Data excerpts
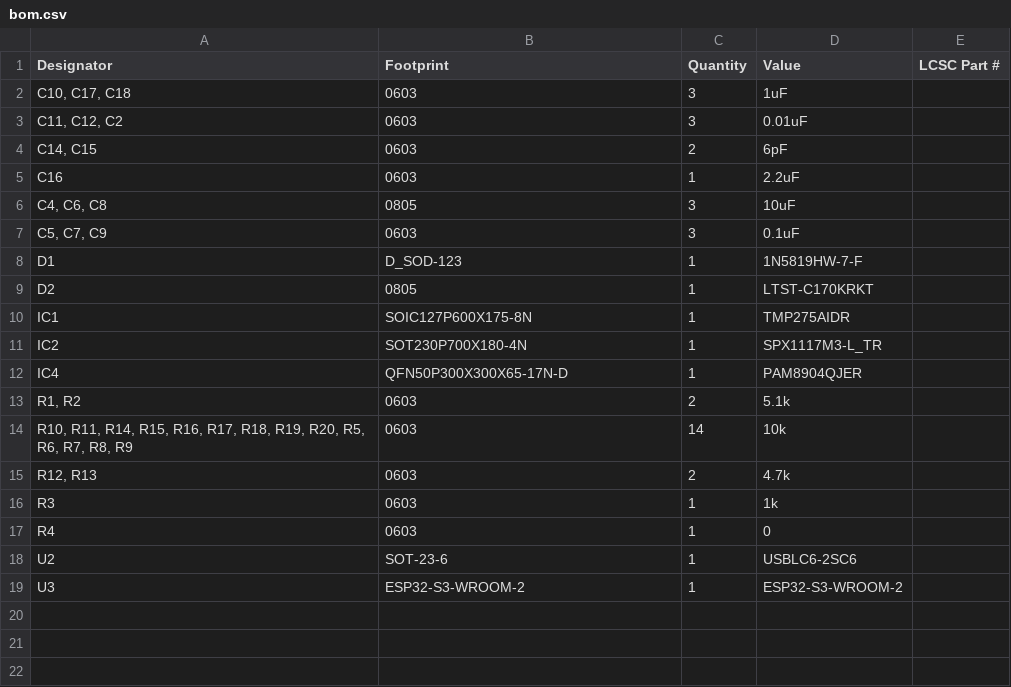
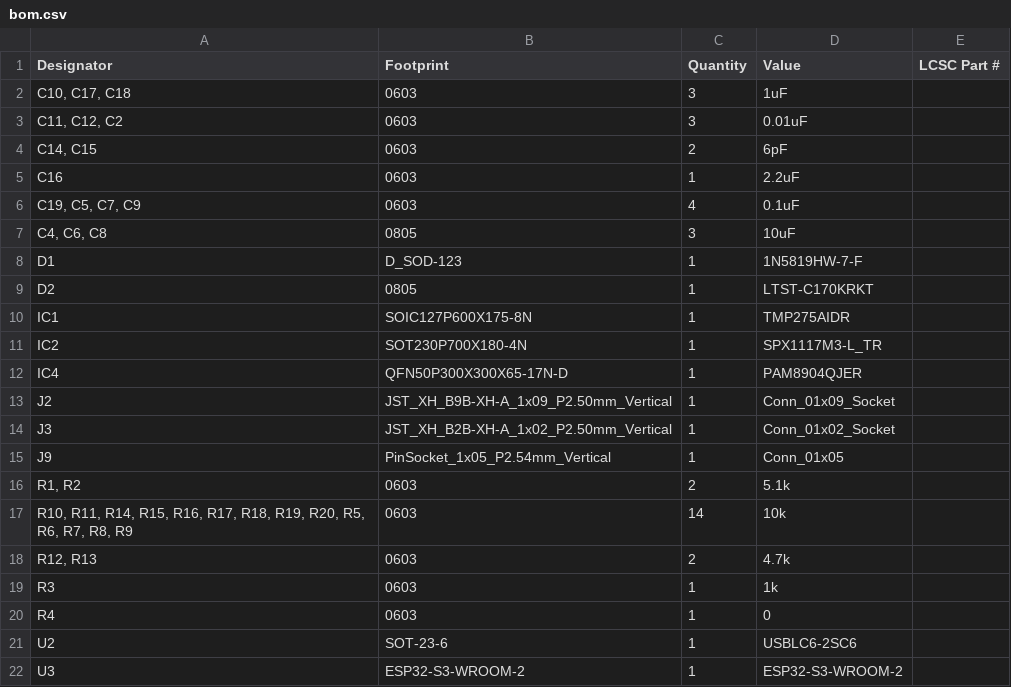
Before and after one commit to njKessel/ESP32s3-NetworkClock, a CSV file: hardware/PCB/mainClockPCB/mainClockPCB/production/bom.csv, drawn as a sheet.

```diff
--- a/hardware/PCB/mainClockPCB/mainClockPCB/production/bom.csv
+++ b/hardware/PCB/mainClockPCB/mainClockPCB/production/bom.csv
@@ -5,4 +5,4 @@
 C16,0603,1,2.2uF,
+"C19, C5, C7, C9",0603,4,0.1uF,
 "C4, C6, C8",0805,3,10uF,
-"C5, C7, C9",0603,3,0.1uF,
 D1,D_SOD-123,1,1N5819HW-7-F,
@@ -12,2 +12,5 @@ IC2,SOT230P700X180-4N,1,SPX1117M3-L_TR,
 IC4,QFN50P300X300X65-17N-D,1,PAM8904QJER,
+J2,JST_XH_B9B-XH-A_1x09_P2.50mm_Vertical,1,Conn_01x09_Socket,
+J3,JST_XH_B2B-XH-A_1x02_P2.50mm_Vertical,1,Conn_01x02_Socket,
+J9,PinSocket_1x05_P2.54mm_Vertical,1,Conn_01x05,
 "R1, R2",0603,2,5.1k,
```
Also changed, not shown: hardware/PCB/mainClockPCB/mainClockPCB/production/designators.csv, hardware/PCB/mainClockPCB/mainClockPCB/production/positions.csv, 11 other files.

- The problem
Exclude the pictures and reproduce every entry exactly.

- Output below
Before and after one commit to njKessel/ESP32s3-NetworkClock, a CSV file: hardware/PCB/mainClockPCB/mainClockPCB/production/bom.csv, drawn as a sheet.

```diff
--- a/hardware/PCB/mainClockPCB/mainClockPCB/production/bom.csv
+++ b/hardware/PCB/mainClockPCB/mainClockPCB/production/bom.csv
@@ -5,4 +5,4 @@
 C16,0603,1,2.2uF,
+"C19, C5, C7, C9",0603,4,0.1uF,
 "C4, C6, C8",0805,3,10uF,
-"C5, C7, C9",0603,3,0.1uF,
 D1,D_SOD-123,1,1N5819HW-7-F,
@@ -12,2 +12,5 @@ IC2,SOT230P700X180-4N,1,SPX1117M3-L_TR,
 IC4,QFN50P300X300X65-17N-D,1,PAM8904QJER,
+J2,JST_XH_B9B-XH-A_1x09_P2.50mm_Vertical,1,Conn_01x09_Socket,
+J3,JST_XH_B2B-XH-A_1x02_P2.50mm_Vertical,1,Conn_01x02_Socket,
+J9,PinSocket_1x05_P2.54mm_Vertical,1,Conn_01x05,
 "R1, R2",0603,2,5.1k,
```
Also changed, not shown: hardware/PCB/mainClockPCB/mainClockPCB/production/designators.csv, hardware/PCB/mainClockPCB/mainClockPCB/production/positions.csv, 11 other files.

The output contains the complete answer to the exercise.